The answer came from Kennewick. When visiting his brother-in-law years later, he couldn’t help but notice the town’s 40-foot tall artifact from the World Trade Center, the city’s own memorial to those fallen.
“I saw their piece of material and I thought geeze that would be something nice to have here for our communities,” Chandler said
A decade later Chandler, along with the rest of Milton’s 9/11 Memorial Committee, Councilmember Lois Zaroudny and Ryan Starr, have finally achieved the dream. After a three-year waiting process, the Port Authority of New York and New Jersey have sent word that Milton will be receiving its own artifact from Ground Zero to use as a memorial.
“This is the point we’ve been waiting for some time. Now it’s just a matter of a few signatures and getting the thing loaded and getting it back here,” Chandler said.
After his visit to Kennewick, Chandler sat down with former Milton Chief of Police Bill Rhoads, who had contacts in the New York area, to figure out what it would take to get an artifact for Milton. While Chandler had a smaller artifact in mind, what Milton is receiving is quite a sight.
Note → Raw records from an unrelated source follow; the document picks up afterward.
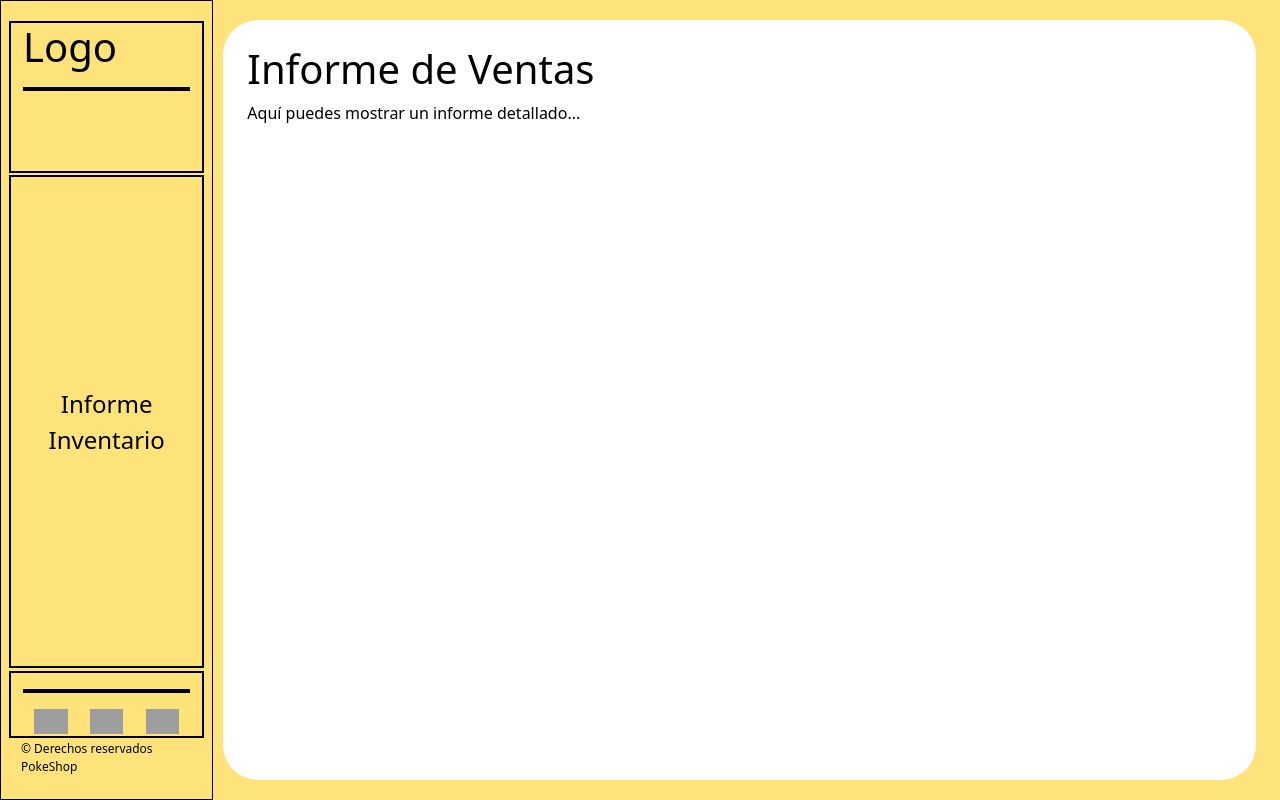
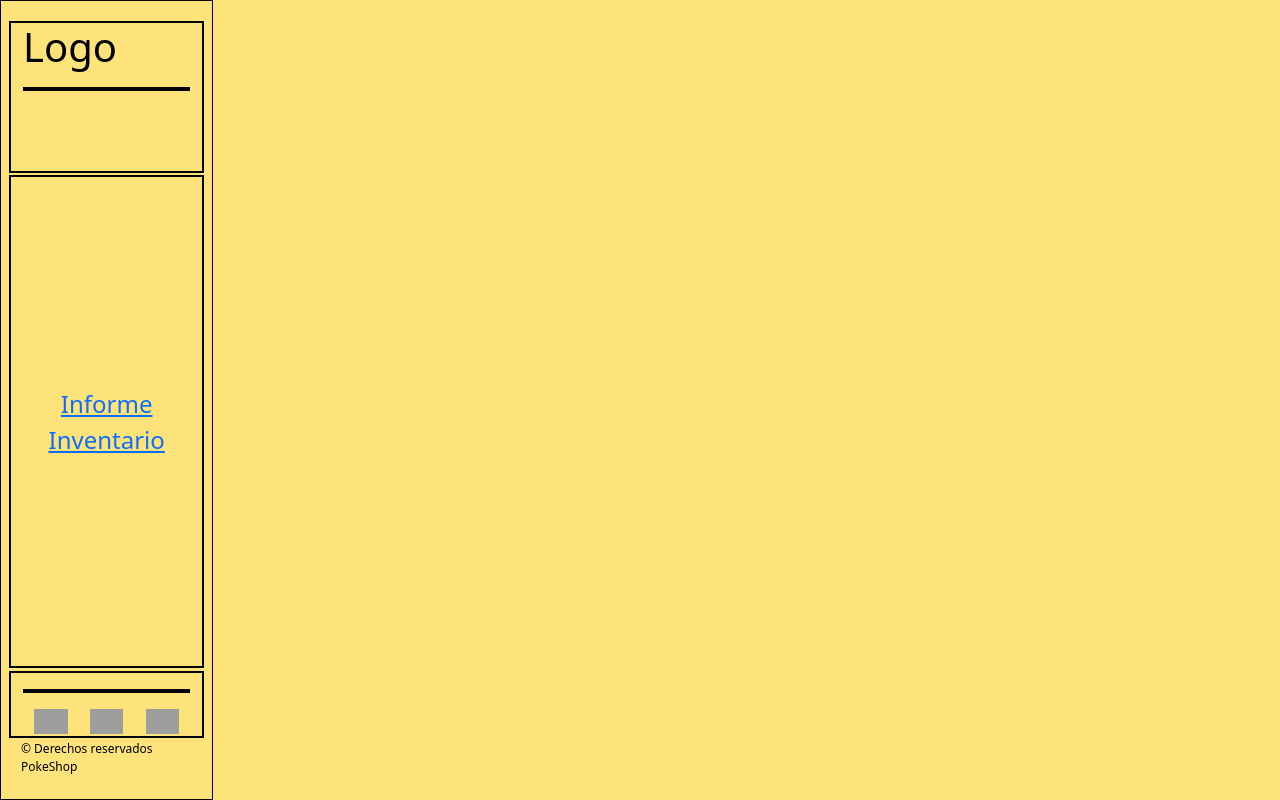
Before and after one commit to KokorikoFC/PokeShop, a Svelte app: page / in a window 1280 px wide. Built offline with nearby package versions, Linux system fonts and the light colour scheme; grey boxes are pictures that could not be loaded.

Commit message:
Configurar rutas de las páginas

```diff
--- a/src/App.svelte
+++ b/src/App.svelte
@@ -1,5 +1,6 @@
 <script>
     import svelteLogo from "./assets/svelte.svg";
+    import { Router, Route } from "svelte-routing";
     import viteLogo from "/vite.svg";
     import Productos from "./paginas/products.svelte";
     import Informes from "./paginas/informes.svelte";
@@ -24,9 +25,18 @@
 
 <main class="row d-flex align-items-center">
     <Sidebar cols="col-lg-2 col-sm-12 order-2 order-lg-1" />
+
     <div
         class="mainContent row d-flex align-items-center justify-content-center"
     >
+    <Router>
+      <Route path="/informes">
         <Informes cols="col-lg-10 col-sm-12 order-1 order-lg-2" />
+    </Route>
+    <Route path="/inventario">
+        <Productos/>
+    </Route>
+  </Router>
+
     </div>
 </main>
--- a/src/lib/Sidebar.svelte
+++ b/src/lib/Sidebar.svelte
@@ -83,8 +83,8 @@
         </div>
 
         <ul class="col-5 col-lg-12">
-            <li>Informe</li>
-            <li>Inventario</li>
+            <li><a href="/informes">Informe</a></li>
+            <li><a href="/inventario">Inventario</a></li>
         </ul>
 
         <div class="footerCont col-4 col-lg-12">
```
Weighing nearly 18,000 pounds and standing 36 feet tall, the piece will certainly attract attention when it is placed on the Milton Memorial Mile.
Milton’s piece came from Building Two of the World Trade Center, grid 442, which was a window section comprised of high beams and structural material stretching from the 91st to the 94th floor.
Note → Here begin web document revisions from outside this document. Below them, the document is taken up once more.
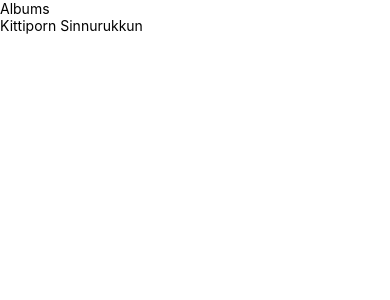
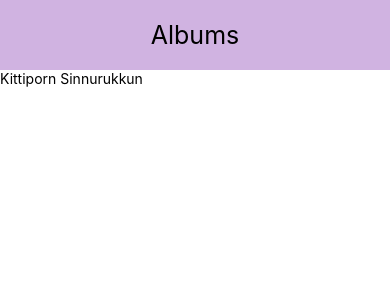
Before and after one commit to kitter007/std6002041510012, a React Native app: screen / in a window 390 px wide. Shown: the top 300 px of the page. Built offline with nearby package versions, Linux system fonts and the light colour scheme.

Commit message:
add Styles Header

```diff
--- a/components/Header.js
+++ b/components/Header.js
@@ -1,34 +1,29 @@
 import React,{Component} from 'react';
 import {View,Text} from 'react-native';
-
-const styles = {
-    textStyle:{
-        fontSize:25,
-        color :'black'
-    },
-    viewStyle:{
-        justifyContent: 'center',
-        alignItems:'center',
-        padding:15,
-        backgroundColor:'#D0B3E1',
-        shadowColor:'red',
-        shadowOffset:{width:0,height:2},
-        shadowOpacity:100,
-        elevation:10,
-        position:'relative'
-    }
-};
 
 class Header extends Component{
     render(){
         return (
-            <View>
-                <Text>{this.props.title}</Text>
+            <View style={styles.header}>
+                <Text style={styles.text}>{this.props.title}</Text>
             </View>
         );
     }
 }
-export default Header
+export default Header;
+
+const styles = {
+    header:{
+        padding:20,
+        alignItems:'center',
+        backgroundColor:'#D0B3E1'
+    },
+    text:{
+        fontSize:25,
+        color :'black'
+    },
+};
+
 //แบบสั้น
 /*export default (props) =>
     <View style={styles.viewStyle}>
```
The process of moving the artifact from the East Coast will be a celebration in and of itself. Once things are finalized, hopefully within the next couple of weeks, a flat bed truck will pick up the artifact, where it will remain covered as it makes its way across the country. Once it reaches the Washington State border, the artifact will be uncovered and police and fire trucks will escort the piece to Milton. The artifact will be stored in Fife until it is ready to be placed at the memorial.
While the city now has the centerpiece, it will still take some fundraising to create the memorial next to the Veterans Wall. The layout has already been designed; it will be in the shape of a pentagon, with an open area filled with river rock to represent the field where Flight 93 went down in Pennsylvania. Donations of $1,000 or more to the memorial will be recognized on a sponsor plaque and all donations between $100 and $999 will be listed in the dedication ceremony program.
“It’s not just for first responders, but for everyone. Flight 93, people in the towers, first responders…we want to make sure everyone is included,” Chandler said.
Chandler has worked so long for this memorial because he wants it to be a reminder for future generations why they have the freedoms they have, and the cost of them.
“It has to be used for public display and educational purposes. That was the intent at the outset. We want people to know what happened,” Chandler said. “The only way we can get the point across in why we have the freedoms we have, we remember the events that changed the world.”